(Structured diff data)
######

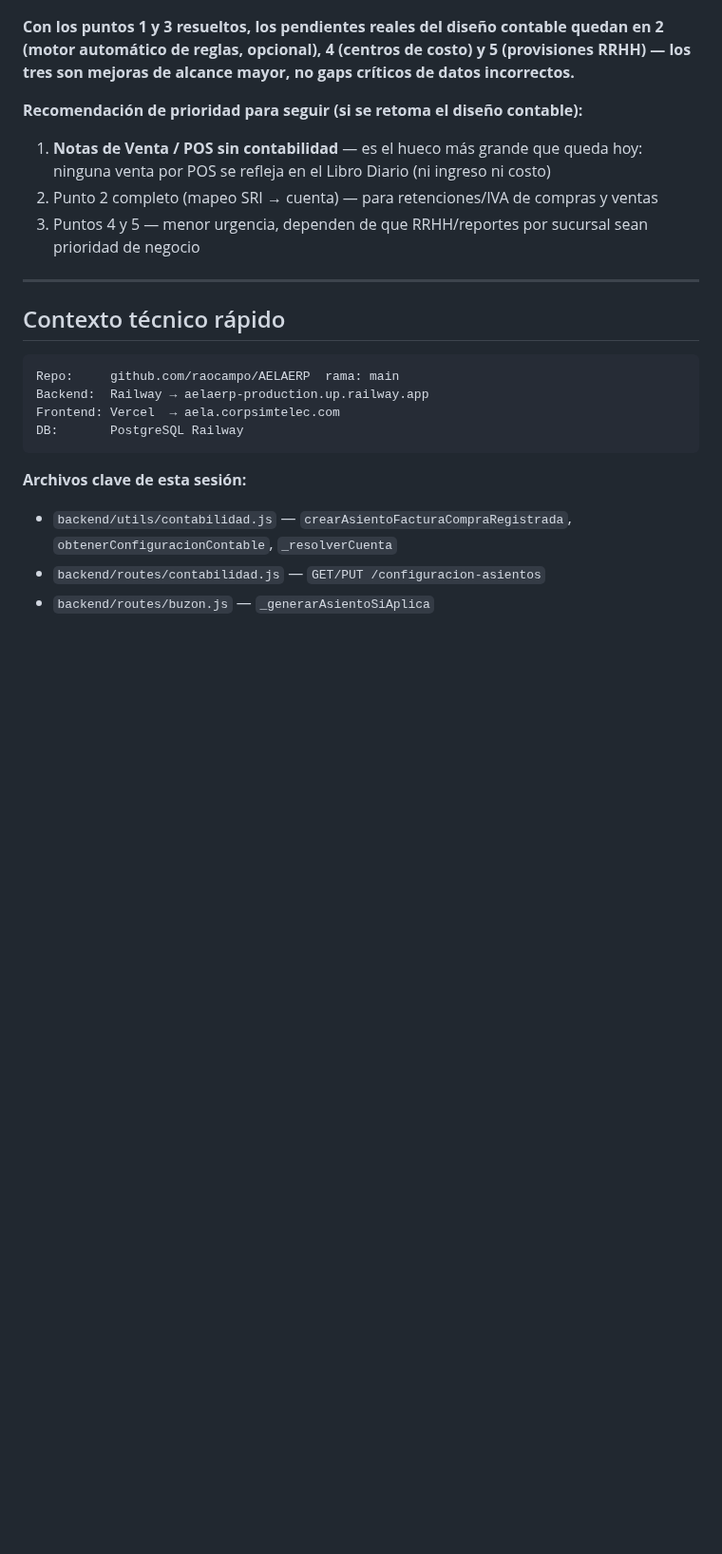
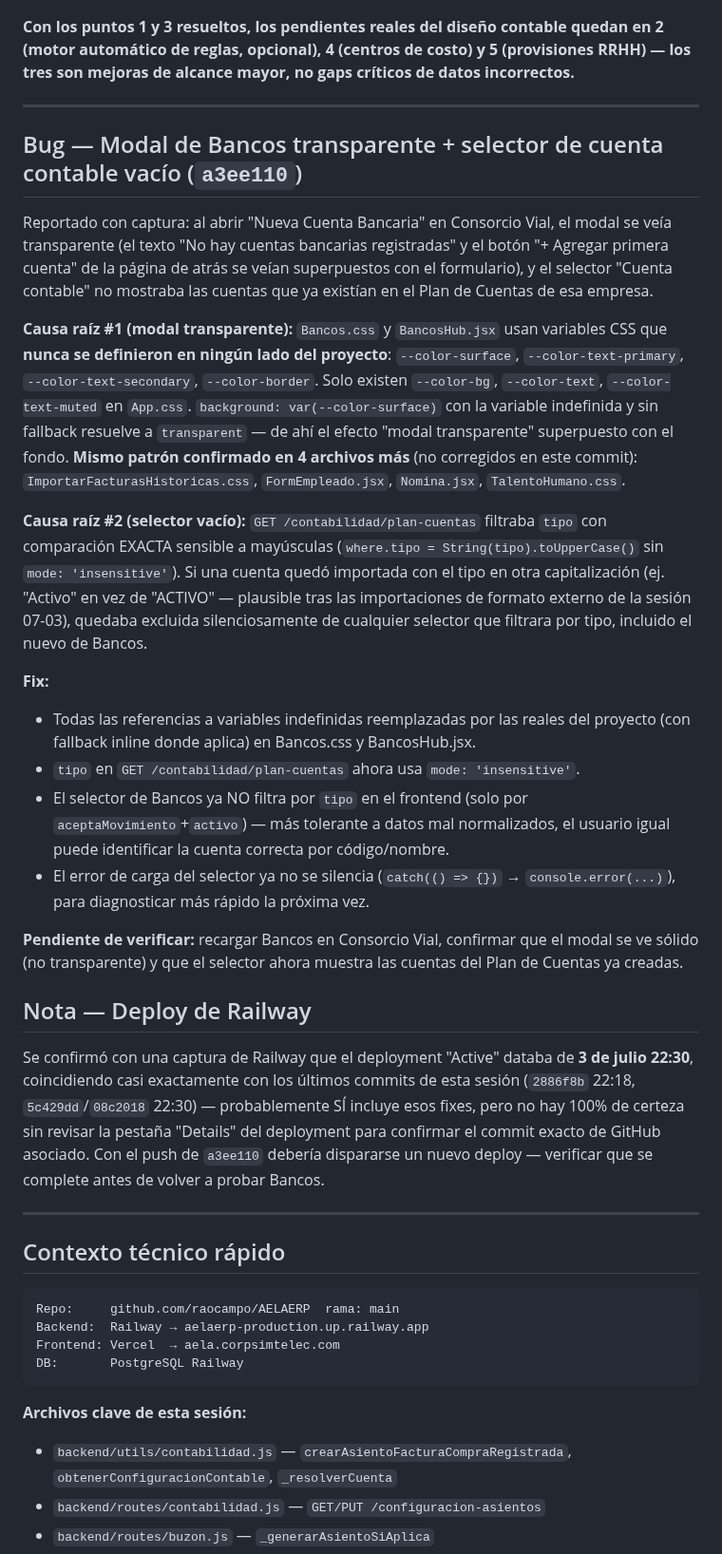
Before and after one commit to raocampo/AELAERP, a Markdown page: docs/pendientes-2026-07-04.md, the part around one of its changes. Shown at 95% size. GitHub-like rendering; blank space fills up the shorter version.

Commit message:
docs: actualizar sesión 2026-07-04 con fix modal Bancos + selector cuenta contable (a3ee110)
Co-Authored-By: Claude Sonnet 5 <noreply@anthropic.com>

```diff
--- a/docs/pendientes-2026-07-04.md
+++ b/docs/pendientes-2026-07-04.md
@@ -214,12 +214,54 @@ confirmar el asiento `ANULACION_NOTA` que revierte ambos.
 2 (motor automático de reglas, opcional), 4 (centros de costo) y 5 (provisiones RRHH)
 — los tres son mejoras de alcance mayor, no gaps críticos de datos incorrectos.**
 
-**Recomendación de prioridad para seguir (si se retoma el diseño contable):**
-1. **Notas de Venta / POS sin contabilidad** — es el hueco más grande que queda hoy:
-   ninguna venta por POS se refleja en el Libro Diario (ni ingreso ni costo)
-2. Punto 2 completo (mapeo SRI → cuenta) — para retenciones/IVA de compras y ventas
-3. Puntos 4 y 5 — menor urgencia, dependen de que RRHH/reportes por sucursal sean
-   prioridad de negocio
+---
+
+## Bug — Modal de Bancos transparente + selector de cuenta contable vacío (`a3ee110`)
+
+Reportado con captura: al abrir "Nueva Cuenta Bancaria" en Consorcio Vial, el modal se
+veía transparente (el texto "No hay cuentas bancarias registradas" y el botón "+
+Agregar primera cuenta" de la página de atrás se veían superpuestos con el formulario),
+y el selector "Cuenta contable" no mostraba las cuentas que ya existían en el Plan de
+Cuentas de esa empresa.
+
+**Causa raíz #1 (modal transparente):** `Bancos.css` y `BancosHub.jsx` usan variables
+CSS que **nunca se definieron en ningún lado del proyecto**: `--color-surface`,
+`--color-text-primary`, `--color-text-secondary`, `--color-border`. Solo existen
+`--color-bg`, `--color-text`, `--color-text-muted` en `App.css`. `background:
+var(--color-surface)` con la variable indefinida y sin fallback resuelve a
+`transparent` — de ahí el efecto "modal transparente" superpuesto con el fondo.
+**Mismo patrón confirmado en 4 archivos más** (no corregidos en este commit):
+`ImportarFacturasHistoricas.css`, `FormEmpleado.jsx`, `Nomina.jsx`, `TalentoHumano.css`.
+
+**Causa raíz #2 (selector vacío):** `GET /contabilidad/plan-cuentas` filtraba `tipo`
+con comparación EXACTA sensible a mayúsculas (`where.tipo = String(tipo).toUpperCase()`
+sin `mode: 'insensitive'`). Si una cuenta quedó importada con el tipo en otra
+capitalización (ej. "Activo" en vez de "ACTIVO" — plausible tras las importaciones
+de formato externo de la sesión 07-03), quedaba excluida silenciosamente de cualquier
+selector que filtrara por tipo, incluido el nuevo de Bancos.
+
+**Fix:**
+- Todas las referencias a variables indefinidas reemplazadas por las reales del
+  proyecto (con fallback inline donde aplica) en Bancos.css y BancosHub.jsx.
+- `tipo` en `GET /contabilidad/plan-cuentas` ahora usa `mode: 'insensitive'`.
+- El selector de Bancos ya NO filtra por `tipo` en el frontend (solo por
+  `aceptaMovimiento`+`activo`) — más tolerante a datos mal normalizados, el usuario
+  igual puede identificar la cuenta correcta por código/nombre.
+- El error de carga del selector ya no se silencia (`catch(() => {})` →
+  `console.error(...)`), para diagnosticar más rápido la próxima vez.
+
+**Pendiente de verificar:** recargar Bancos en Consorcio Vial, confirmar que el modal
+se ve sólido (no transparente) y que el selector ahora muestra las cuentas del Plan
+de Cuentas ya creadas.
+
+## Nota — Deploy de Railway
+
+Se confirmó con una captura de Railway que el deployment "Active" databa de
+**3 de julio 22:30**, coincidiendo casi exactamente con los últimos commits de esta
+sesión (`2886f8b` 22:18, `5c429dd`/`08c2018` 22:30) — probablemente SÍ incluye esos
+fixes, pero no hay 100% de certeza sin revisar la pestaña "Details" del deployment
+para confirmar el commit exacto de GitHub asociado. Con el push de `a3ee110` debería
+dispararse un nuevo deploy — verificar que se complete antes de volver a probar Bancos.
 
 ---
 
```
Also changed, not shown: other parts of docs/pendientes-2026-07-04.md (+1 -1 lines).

######

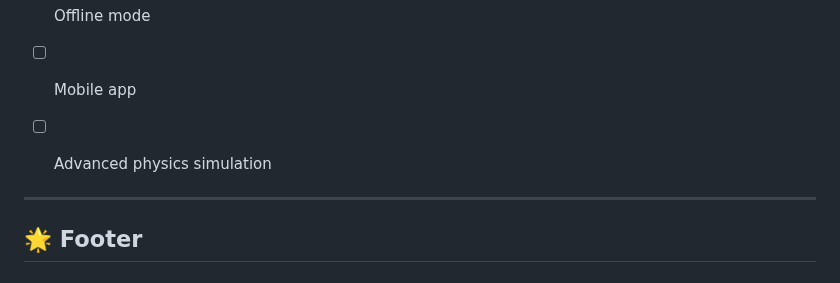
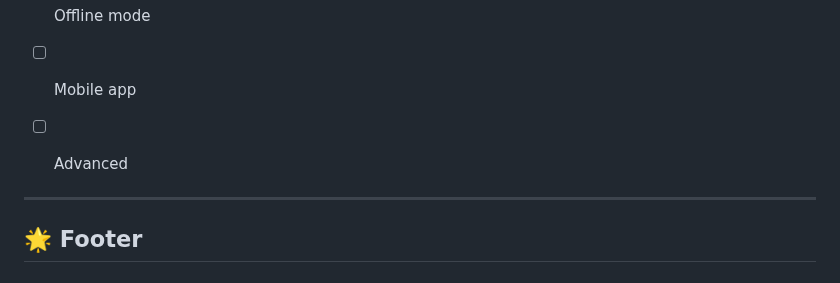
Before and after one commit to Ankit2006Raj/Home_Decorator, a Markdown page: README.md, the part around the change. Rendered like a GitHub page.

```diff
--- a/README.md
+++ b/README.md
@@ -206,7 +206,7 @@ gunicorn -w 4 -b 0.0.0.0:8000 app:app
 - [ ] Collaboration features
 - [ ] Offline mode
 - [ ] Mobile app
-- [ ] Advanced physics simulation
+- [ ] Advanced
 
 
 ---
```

######

Search the records for the string "transparente" and, wherever a line contains it, please copy that line.

Reply ▸
+## Bug — Modal de Bancos transparente + selector de cuenta contable vacío (`a3ee110`)
+veía transparente (el texto "No hay cuentas bancarias registradas" y el botón "+
+**Causa raíz #1 (modal transparente):** `Bancos.css` y `BancosHub.jsx` usan variables
+`transparent` — de ahí el efecto "modal transparente" superpuesto con el fondo.
+se ve sólido (no transparente) y que el selector ahora muestra las cuentas del Plan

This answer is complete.